### TASK DATA

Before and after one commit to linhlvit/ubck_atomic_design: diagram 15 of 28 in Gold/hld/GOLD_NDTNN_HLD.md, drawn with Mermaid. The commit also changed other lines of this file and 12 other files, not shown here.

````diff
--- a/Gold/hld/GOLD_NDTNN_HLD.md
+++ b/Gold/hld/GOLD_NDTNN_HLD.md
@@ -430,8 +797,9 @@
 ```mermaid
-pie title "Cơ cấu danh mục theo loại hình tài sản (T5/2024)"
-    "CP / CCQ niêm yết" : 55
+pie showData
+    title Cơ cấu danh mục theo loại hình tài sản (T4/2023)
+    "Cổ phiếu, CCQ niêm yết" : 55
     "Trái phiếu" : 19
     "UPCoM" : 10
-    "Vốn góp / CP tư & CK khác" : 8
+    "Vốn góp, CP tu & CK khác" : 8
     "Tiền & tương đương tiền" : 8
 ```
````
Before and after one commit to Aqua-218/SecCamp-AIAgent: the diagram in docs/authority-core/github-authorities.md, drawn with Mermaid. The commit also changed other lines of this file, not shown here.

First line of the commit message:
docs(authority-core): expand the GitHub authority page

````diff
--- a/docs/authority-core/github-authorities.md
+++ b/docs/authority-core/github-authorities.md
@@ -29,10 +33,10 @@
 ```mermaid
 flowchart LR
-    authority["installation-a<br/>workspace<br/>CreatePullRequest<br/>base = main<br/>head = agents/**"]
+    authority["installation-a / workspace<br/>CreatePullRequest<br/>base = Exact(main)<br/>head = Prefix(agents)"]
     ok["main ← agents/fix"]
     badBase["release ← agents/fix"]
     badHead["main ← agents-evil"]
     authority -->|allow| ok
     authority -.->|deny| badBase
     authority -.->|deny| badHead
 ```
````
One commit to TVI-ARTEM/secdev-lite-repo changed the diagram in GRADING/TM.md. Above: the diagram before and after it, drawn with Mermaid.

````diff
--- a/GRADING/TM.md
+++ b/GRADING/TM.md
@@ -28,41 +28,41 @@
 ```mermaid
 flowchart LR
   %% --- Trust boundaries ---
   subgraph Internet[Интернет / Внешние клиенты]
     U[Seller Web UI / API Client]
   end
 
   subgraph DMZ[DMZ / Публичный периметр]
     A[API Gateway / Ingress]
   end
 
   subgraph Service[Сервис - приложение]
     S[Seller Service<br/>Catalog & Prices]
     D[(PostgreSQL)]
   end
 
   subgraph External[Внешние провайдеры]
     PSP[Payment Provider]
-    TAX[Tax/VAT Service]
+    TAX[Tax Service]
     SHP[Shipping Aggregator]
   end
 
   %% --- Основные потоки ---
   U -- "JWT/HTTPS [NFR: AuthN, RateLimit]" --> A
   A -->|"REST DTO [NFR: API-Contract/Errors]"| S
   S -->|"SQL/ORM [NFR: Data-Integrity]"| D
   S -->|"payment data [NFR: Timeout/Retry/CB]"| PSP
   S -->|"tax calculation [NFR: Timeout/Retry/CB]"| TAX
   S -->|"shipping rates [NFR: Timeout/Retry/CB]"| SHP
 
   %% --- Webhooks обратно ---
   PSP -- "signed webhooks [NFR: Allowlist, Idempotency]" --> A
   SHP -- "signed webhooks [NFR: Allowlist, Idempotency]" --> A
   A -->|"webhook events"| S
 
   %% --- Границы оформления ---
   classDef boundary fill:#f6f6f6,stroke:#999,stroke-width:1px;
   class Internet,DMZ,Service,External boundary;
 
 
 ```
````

######

From the data, collect all lines where the string "subgraph" appears.

▶ **RESPONSE TO THE TASK**
   subgraph Internet[Интернет / Внешние клиенты]
   subgraph DMZ[DMZ / Публичный периметр]
   subgraph Service[Сервис - приложение]
   subgraph External[Внешние провайдеры]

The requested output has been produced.